Following the war, Heinrici remained in the army, and he returned to East Prussia as a company commander in the 13th Infantry Regiment. He was promoted to major in 1926, to lieutenant colonel in 1932, to colonel in March 1933, and to Generalmajor (U.S. equiv. brigadier general) in January 1936. He commanded the 16th Infantry Division at Münster from October 1937 to February 1940 and was promoted to Generalleutnant (U.S. equiv. major general) in March 1938. The division fought in the invasion of Poland in September 1939.
Heinrici won promotion to General der Infanterie (U.S. equiv. lieutenant general) in April 1940 and commanded XII Army Corps from April to June 1940, participating with his unit in the invasion of France. He then commanded XLIII Army Corps (June 1940–January 1942), first on the Western Front and then in Operation barbarossa, the invasion of the Soviet Union, where he spent the remainder of his war service. His corps was engaged at Bialystok, Baranovici, and Minsk as part of Army Group Center and then in Orsha, Mogilev, Smolensk, Gomel, Kiev, Vjasma, and Bryansk.
In January 1942, Heinrici replaced Field Marshal Günther von Kluge as commander in chief of Fourth Army when Kluge was elevated to command Army Group Center. Promoted to colonel general in January 1943, Heinrici directed the Fourth Army until June 1944. Heinrici's forces held a line from Orsha to Rogachev, and between October and December 1943 he successfully halted several Soviet offensives, rotating troops by bringing in a fresh battalion every day to an endangered area. Heinrici was considered to be a master of defensive warfare, and his army is believed to have withstood forces six times greater than itself.
Heinrici contracted hepatitis in May 1944 and was transferred to the Führer Reserve in June, escaping the disaster that befell Army Group Center during Operation bagration. On his return to active service in mid-August 1944, he took command of the First Panzer Army. The so-called Army Group Heinrici consisted of this unit and the First Hungarian Army. Heinrici quickly put his defensive stamp on events and kept the Red Army from capturing Dukla Pass until 6 October 1944, by which time the Germans had crushed a Slovak uprising and stabilized the front. During the next few months, Heinrici withdrew his forces in good order into Silesia during the Vistula-Oder Campaign.
Heinrici replaced Heinrich Himmler as commander of Army Group Vistula on 20 March 1945, following Himmler's brief but disastrous command tenure. With the decimated Third Panzer Army and Ninth Army, Heinrici held the Oder River line and masterfully defended Seelow Heights against overwhelming odds, but he was unable to stem the Soviet tide at this late date.

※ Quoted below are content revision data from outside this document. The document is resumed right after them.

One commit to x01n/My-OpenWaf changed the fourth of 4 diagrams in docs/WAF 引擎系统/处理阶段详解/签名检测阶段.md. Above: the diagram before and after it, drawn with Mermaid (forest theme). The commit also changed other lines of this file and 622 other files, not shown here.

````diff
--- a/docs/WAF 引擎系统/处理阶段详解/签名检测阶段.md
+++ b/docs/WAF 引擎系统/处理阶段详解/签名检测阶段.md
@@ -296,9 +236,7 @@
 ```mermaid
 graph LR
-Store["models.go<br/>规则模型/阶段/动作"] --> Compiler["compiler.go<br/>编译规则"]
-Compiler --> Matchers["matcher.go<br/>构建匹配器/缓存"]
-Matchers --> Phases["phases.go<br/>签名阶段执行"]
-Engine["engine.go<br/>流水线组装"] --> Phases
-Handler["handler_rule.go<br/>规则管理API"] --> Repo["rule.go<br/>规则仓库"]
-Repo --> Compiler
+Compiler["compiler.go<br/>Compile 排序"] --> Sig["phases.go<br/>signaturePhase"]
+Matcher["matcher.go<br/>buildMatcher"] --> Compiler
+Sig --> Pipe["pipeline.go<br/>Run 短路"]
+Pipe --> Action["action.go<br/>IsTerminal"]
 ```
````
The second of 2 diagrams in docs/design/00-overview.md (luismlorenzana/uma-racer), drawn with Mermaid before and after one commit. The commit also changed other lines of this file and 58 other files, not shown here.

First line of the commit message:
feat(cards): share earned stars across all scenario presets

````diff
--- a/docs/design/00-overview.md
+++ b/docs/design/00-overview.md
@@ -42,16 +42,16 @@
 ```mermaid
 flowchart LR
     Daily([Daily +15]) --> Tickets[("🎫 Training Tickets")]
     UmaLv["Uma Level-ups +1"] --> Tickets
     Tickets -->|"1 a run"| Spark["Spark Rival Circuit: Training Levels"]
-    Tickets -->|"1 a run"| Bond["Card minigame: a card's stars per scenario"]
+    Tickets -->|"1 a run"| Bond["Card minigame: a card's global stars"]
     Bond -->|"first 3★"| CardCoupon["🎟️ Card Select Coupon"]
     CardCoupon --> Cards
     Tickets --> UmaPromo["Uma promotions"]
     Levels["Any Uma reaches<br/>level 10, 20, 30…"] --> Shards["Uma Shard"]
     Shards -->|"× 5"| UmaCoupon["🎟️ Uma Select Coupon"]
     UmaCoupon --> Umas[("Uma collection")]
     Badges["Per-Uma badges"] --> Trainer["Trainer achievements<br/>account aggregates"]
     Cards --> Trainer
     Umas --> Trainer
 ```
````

He disagreed with Adolf Hitler over the Führer's order to hold at all costs, and following an unauthorized withdrawal of forces he was dismissed on 29 April 1945. He surrendered to British forces after the war and was released from imprisonment in May 1948. Heinrici contributed two reports in the postwar German Military History Program. Many regarded him as one of the best German generals of the war. Heinrici died in Waiblingen, Baden-Württemberg, on 13 December 1971.
Jon D. Berlin
Duffy, Christopher. Red Storm on the Reich: The Soviet March on Germany, 1945. New York: Atheneum, 1991.; Liddell Hart, B. H. The German Generals Talk. New York: William Morrow, 1948.; Toland, John. The Last 100 Days. New York: Random House, 1965.; Ziemke, Earl F. Stalingrad to Berlin: The German Defeat in the East. Washington, DC: Center of Military History, 1984.